I found Sydney wandering with her mom when she was four weeks old. I didn’t want another dog, but there was an instant connection that lasted nearly thirteen years. Though we were very close, it wasn’t until she ran away during a thunderstorm several years ago that our relationship morphed from dog owner and dog into something I still struggle to define. A neighbor had told me he had seen Sydney running down the road toward the river about a mile from our house. I scouted the area for hours calling her name until she finally emerged from the tall grass. She ran toward the sound of my voice and without hesitation jumped into the river where she sunk like a stone. The water was deep, and I jumped in to pull her to shore. We lay together wet and cold on the bank in the mud staring at one another. “I will never leave you,” I said. She was dazed and panting but managed to raise a paw and rest it on my shoulder. A cosmic transcendence between species opened a new kind of relationship. I belonged to her and she belonged to me.
Over the years people often commented on our relationship. When we were home, we were never out of each other’s sight. When I traveled, my husband would report Sydney appeared anxious awaiting my return. I called her the love of my life much to my husband’s chagrin, but he also understood it to be the truth. I prayed that day while looking for her. I would not survive the uncertainty of not knowing where she was and begged God to return her to me. While I had God on the phone, I promised to be Sydney’s faithful guardian. I spent months after our reunion worried that some unforeseen event would take her from me: a car accident, a snake bite, valley fever. Time passed and the signs of old age and illness crept into our lives. It started with a chronic runny nose. There were tests, medications, X-rays, and even a CT scan. Meanwhile Sydney and I remained loyal to one another. Nature was taking her slowly from me while God granted me time to come to terms with what was to come.

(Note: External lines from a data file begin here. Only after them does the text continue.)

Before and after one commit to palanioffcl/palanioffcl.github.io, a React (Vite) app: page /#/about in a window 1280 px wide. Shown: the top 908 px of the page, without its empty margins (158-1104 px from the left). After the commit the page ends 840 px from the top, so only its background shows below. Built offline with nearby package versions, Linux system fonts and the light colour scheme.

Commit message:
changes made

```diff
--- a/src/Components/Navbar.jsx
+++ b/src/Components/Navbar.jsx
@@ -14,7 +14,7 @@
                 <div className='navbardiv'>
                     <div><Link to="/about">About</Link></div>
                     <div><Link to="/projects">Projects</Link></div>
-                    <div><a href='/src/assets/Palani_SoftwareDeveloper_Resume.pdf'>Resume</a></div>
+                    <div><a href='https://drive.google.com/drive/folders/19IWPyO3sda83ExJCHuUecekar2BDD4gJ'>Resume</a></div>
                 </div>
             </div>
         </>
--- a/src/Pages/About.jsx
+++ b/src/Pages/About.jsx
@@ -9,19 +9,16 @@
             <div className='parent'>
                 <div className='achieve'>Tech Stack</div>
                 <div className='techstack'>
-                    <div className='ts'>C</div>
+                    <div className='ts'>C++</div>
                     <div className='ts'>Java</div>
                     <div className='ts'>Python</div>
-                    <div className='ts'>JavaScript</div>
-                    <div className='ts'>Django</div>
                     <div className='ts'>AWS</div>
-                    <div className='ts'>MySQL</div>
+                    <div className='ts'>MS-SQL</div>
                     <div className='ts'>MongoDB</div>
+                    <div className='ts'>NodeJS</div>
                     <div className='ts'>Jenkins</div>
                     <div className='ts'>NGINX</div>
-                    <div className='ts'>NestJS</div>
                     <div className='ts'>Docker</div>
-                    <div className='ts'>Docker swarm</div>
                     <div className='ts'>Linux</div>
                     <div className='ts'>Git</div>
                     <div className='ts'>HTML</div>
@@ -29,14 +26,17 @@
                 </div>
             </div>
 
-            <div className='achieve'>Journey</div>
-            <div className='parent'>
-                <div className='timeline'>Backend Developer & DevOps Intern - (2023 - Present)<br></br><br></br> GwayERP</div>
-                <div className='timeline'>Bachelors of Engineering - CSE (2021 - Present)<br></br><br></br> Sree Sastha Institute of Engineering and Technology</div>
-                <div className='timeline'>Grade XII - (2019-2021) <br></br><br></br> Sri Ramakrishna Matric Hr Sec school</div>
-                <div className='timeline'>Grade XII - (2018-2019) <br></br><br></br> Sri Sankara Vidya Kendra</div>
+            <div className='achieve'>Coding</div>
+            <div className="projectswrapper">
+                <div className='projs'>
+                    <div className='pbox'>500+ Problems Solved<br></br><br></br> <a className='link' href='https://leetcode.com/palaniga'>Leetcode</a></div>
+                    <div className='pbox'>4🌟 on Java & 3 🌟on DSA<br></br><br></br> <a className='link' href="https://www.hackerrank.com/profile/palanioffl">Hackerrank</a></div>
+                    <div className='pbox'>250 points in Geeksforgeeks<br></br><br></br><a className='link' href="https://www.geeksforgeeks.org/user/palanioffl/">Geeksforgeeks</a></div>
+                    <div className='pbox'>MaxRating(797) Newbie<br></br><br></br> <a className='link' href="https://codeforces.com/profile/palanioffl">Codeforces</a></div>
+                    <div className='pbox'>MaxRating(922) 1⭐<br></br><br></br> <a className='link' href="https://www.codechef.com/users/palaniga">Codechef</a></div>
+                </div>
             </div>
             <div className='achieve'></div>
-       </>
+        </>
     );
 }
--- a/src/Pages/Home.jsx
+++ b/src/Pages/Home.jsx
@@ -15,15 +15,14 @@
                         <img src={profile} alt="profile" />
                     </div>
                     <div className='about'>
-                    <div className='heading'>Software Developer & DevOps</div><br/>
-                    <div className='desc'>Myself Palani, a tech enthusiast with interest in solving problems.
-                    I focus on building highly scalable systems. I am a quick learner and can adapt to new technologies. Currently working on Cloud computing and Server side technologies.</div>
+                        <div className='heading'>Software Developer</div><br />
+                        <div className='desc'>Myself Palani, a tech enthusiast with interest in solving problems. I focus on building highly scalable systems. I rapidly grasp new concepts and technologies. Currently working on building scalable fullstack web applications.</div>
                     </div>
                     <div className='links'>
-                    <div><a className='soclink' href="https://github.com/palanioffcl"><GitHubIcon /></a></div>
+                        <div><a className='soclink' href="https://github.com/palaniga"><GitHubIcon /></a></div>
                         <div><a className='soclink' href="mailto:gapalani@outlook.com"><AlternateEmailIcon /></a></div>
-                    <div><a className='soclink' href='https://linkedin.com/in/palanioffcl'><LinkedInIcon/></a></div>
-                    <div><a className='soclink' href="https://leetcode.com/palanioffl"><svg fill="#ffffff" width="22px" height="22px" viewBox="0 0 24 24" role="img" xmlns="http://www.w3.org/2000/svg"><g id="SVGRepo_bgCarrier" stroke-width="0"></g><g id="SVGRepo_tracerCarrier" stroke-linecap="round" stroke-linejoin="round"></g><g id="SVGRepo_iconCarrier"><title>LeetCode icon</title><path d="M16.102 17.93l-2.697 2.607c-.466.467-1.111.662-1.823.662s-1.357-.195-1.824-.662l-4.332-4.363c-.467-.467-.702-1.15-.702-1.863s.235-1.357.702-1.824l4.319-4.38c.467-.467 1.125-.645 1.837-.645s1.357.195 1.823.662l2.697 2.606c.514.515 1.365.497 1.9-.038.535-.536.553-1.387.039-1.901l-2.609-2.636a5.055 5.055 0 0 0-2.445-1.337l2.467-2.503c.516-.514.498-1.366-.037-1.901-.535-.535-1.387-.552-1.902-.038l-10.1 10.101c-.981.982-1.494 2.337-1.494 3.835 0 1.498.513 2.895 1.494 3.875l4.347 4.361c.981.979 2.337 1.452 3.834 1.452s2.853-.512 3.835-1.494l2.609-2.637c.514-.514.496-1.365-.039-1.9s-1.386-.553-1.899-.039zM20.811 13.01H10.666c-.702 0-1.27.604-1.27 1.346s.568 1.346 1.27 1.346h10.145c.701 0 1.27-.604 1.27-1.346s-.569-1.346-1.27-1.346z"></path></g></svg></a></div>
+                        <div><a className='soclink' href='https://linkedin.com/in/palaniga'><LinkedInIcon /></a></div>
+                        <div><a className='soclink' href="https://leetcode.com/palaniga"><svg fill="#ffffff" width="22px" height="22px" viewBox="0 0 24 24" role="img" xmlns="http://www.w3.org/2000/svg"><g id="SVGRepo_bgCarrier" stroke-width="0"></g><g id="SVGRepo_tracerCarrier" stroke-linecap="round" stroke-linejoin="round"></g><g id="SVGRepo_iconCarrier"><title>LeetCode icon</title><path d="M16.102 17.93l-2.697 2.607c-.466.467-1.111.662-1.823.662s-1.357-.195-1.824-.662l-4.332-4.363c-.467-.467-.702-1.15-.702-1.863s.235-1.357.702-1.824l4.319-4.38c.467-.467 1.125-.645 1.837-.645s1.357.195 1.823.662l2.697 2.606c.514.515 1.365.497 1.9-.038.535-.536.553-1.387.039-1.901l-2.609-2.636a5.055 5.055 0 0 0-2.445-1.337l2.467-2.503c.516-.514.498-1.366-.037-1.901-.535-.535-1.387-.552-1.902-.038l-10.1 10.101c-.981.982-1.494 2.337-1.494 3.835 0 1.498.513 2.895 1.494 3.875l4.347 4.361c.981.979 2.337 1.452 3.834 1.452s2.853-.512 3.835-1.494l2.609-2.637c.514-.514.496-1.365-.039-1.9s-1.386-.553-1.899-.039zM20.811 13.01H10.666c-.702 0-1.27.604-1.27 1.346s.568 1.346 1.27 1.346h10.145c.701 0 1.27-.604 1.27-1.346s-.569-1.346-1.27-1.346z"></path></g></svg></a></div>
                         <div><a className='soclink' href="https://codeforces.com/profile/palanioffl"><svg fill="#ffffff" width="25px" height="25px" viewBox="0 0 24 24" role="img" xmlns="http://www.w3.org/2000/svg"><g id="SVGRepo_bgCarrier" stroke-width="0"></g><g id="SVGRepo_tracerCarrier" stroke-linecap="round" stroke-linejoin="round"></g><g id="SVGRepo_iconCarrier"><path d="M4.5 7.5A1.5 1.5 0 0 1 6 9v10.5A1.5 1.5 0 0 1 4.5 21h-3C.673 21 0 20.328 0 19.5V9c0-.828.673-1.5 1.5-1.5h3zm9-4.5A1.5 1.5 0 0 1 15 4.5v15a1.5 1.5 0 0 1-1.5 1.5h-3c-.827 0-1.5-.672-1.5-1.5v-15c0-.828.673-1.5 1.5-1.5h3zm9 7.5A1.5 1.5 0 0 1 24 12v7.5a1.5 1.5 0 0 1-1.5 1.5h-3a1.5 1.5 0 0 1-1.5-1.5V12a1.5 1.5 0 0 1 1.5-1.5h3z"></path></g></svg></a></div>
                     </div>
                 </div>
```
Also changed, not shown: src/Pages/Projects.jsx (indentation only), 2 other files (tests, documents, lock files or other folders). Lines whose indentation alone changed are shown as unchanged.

In the end my prayers were answered. I had been granted the gift of letting go slowly. I shared this story with a friend who said he knew someone who worked in hospice. My friend had asked him how he would want to go knowing this man had seen a great deal of death in his profession. His answer? Cancer. He said that was the way to go. He said it’s best for the person dying and family and friends. As cancer is eating away at a person’s body, her mind, emotions, and spirit are still intact. This gives patients and their loved ones time to come to grips with what is to come. We hear of an old many having a heart attack or someone getting hit by a bus and we say, “That’s the way I want to go.” Is it? The last fifteen months with Sydney were painful as I watched her body and mind change. But I had time to grieve and to let go. I cried countless tears fearing the worst, so when it was time to say goodbye, I could be with her, to hold her as she passed on to the next realm.
I find myself reaching down at my side scratching the ear that is no longer there or running to her aid when a crack of thunder ascends on the house. I am still grieving, but not in the ways I imagined. I did the best I could for her and her for me. In the end, that is all anyone can ask for.